**EXERCISE**
Which lines of the records contain the word "film"? Copy each one.

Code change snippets

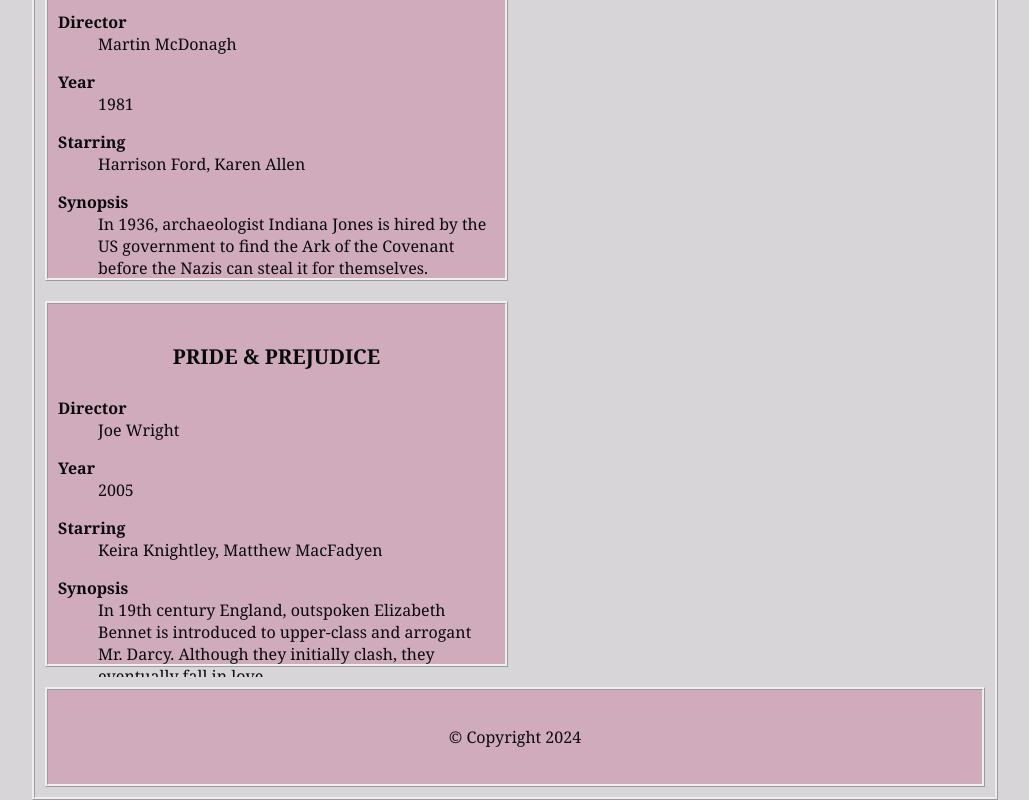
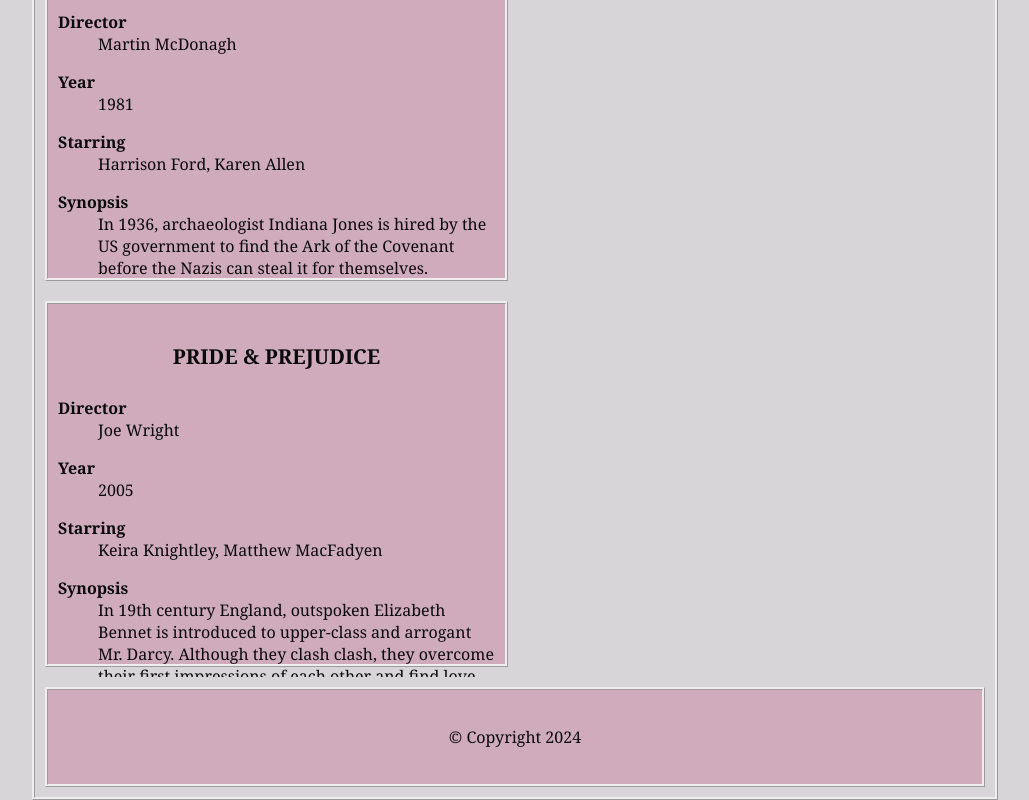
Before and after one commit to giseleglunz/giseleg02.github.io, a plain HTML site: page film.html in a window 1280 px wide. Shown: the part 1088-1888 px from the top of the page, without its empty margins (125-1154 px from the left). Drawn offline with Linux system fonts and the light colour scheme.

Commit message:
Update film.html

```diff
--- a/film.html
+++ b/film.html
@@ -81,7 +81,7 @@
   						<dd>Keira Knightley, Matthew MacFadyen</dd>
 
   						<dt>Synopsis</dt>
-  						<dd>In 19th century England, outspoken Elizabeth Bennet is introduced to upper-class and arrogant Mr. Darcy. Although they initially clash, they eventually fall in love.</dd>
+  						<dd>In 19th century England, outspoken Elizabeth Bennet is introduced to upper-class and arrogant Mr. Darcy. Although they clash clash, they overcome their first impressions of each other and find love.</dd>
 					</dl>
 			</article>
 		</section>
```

**EXPECTED ANSWER**
Before and after one commit to giseleglunz/giseleg02.github.io, a plain HTML site: page film.html in a window 1280 px wide. Shown: the part 1088-1888 px from the top of the page, without its empty margins (125-1154 px from the left). Drawn offline with Linux system fonts and the light colour scheme.
Update film.html
--- a/film.html
+++ b/film.html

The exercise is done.